[[ Data for analysis open ]]
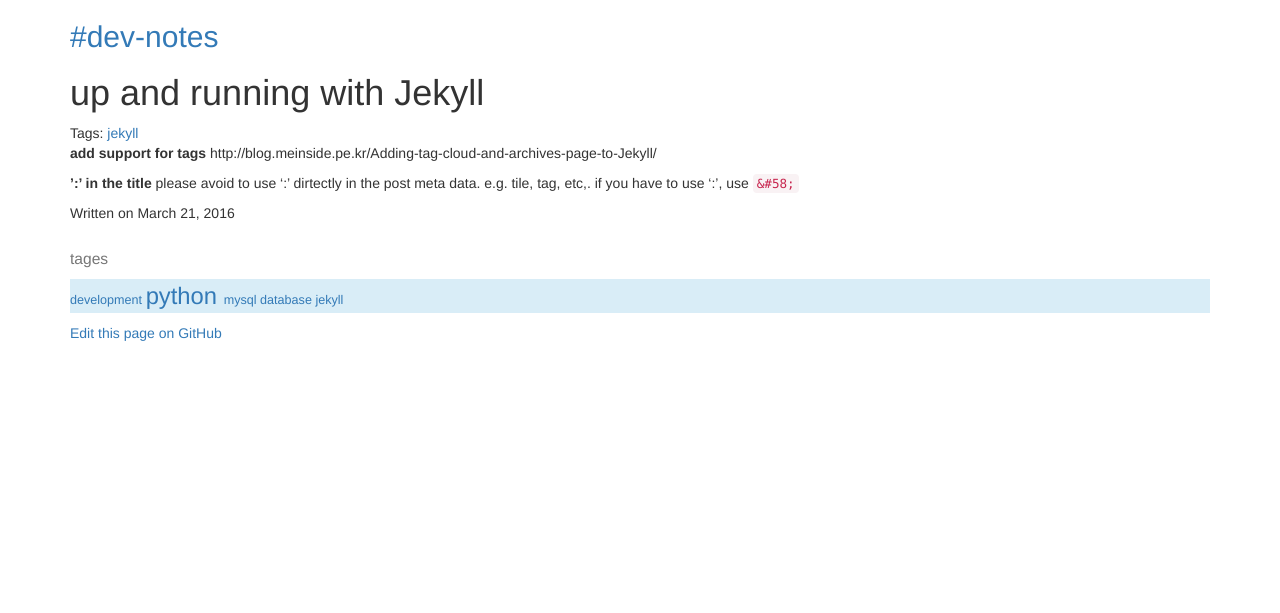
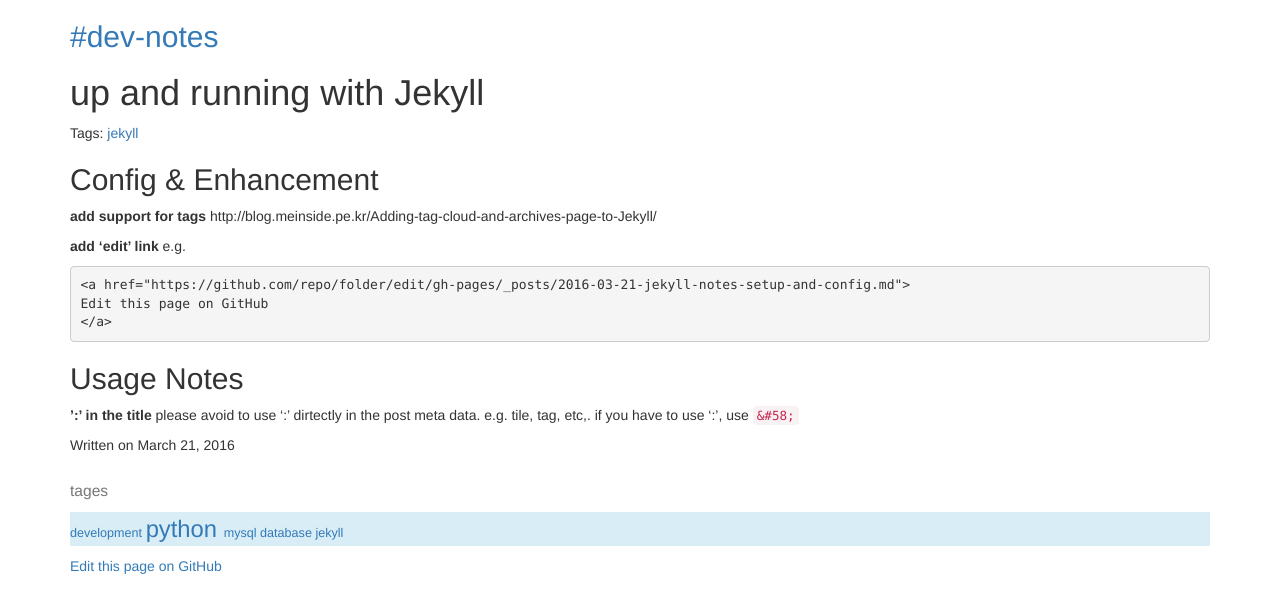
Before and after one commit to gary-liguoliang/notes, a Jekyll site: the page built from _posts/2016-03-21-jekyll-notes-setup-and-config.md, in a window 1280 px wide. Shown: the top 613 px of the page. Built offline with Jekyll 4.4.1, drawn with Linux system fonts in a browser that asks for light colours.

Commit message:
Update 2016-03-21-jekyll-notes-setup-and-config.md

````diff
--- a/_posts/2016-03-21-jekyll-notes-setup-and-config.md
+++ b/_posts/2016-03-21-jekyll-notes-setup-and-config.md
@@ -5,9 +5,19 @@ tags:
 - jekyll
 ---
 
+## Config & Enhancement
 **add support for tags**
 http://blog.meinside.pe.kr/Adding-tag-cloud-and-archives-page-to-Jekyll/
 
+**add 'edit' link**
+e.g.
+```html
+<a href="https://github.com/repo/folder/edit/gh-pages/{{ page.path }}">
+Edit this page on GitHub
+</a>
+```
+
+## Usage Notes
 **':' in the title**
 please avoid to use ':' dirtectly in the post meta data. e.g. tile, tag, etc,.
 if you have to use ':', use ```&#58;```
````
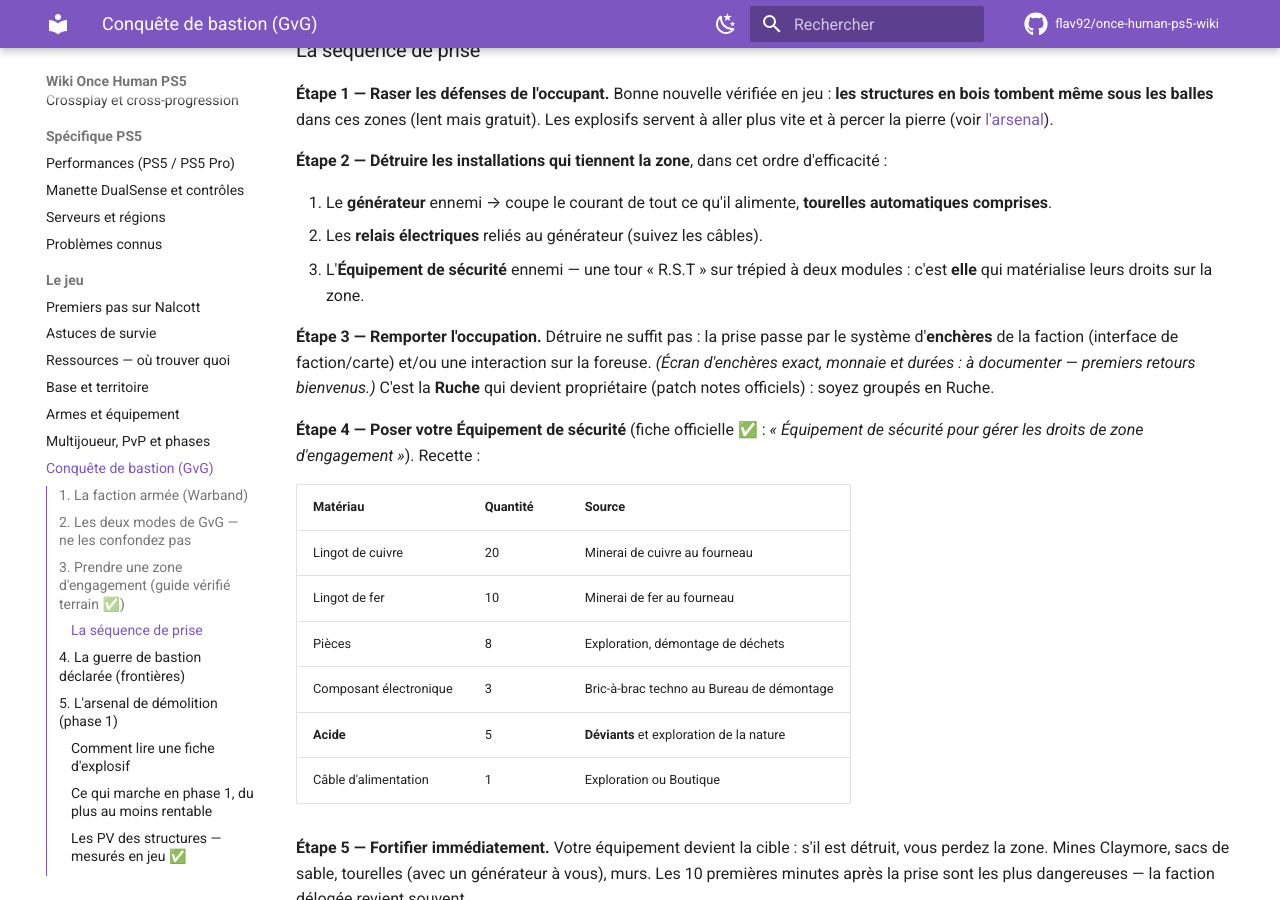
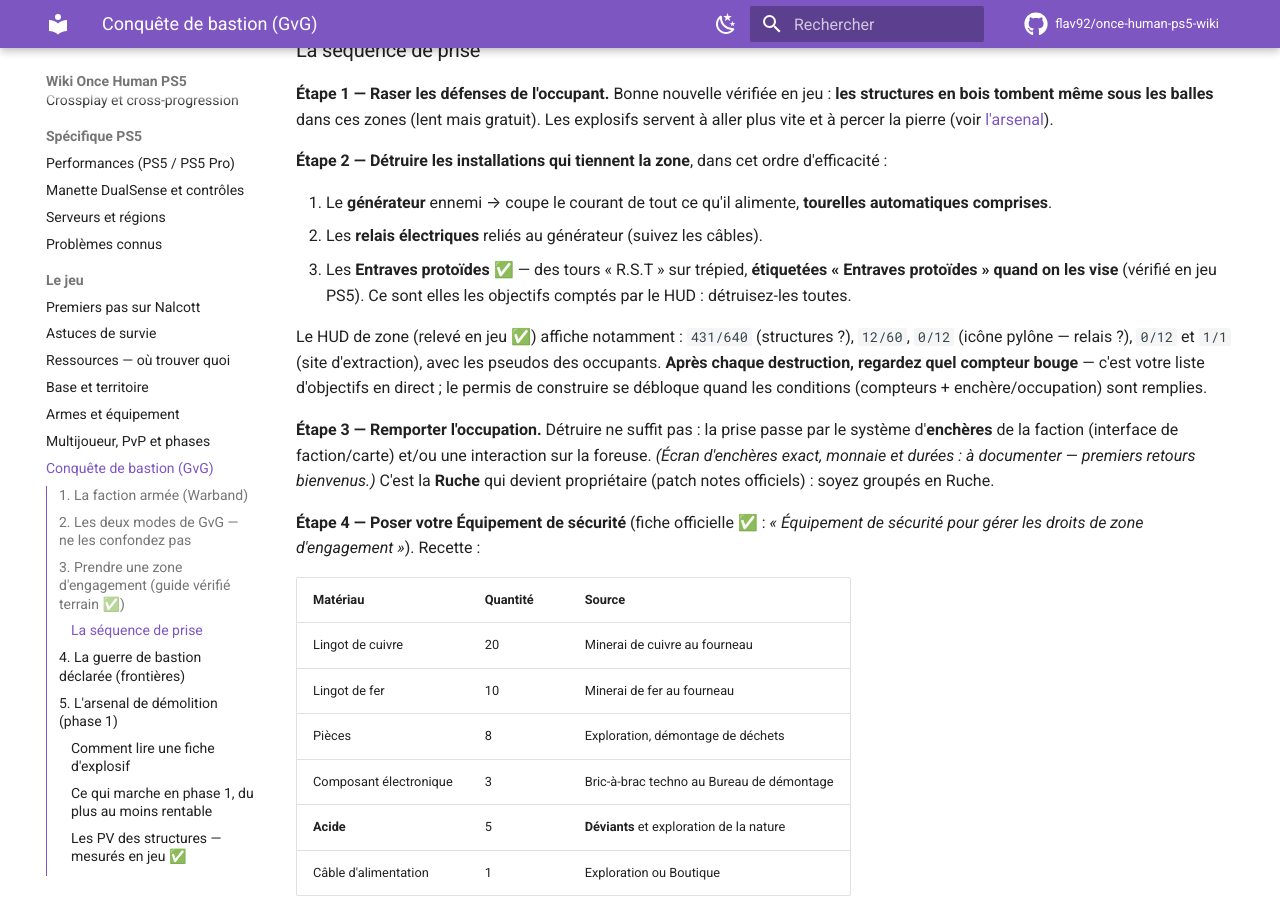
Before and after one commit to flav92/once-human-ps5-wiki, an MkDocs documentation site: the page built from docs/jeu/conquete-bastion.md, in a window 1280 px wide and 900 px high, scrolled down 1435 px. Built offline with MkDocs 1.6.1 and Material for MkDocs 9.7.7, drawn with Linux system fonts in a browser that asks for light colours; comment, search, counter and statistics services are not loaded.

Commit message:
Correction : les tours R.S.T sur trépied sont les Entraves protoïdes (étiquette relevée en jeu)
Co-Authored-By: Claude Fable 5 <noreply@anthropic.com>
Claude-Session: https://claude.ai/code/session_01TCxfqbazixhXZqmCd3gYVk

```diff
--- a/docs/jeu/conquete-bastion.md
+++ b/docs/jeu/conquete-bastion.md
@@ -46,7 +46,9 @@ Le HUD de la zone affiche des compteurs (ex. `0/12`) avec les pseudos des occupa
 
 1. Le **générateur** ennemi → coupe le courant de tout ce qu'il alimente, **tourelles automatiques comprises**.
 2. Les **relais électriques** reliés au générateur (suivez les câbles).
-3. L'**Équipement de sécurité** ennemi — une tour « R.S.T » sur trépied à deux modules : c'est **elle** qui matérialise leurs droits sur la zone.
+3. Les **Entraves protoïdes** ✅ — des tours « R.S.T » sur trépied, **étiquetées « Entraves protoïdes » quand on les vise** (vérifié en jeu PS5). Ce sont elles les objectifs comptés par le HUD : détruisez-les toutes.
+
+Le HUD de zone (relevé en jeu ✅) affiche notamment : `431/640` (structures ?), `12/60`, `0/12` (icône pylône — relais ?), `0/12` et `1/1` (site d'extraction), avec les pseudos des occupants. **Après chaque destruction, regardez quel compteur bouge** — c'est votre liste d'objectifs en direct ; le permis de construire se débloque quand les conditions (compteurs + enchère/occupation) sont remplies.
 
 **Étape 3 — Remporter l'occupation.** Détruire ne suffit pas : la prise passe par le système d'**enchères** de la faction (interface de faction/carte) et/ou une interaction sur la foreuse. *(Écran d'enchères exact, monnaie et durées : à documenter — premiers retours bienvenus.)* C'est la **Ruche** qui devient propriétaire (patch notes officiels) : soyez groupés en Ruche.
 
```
[[ Data for analysis closed ]]
§ **Task goal**:
When a line in the data contains "page", return it as written.

§ **Solution**:
Before and after one commit to gary-liguoliang/notes, a Jekyll site: the page built from _posts/2016-03-21-jekyll-notes-setup-and-config.md, in a window 1280 px wide. Shown: the top 613 px of the page. Built offline with Jekyll 4.4.1, drawn with Linux system fonts in a browser that asks for light colours.
 http://blog.meinside.pe.kr/Adding-tag-cloud-and-archives-page-to-Jekyll/
+<a href="https://github.com/repo/folder/edit/gh-pages/{{ page.path }}">
+Edit this page on GitHub
Before and after one commit to flav92/once-human-ps5-wiki, an MkDocs documentation site: the page built from docs/jeu/conquete-bastion.md, in a window 1280 px wide and 900 px high, scrolled down 1435 px. Built offline with MkDocs 1.6.1 and Material for MkDocs 9.7.7, drawn with Linux system fonts in a browser that asks for light colours; comment, search, counter and statistics services are not loaded.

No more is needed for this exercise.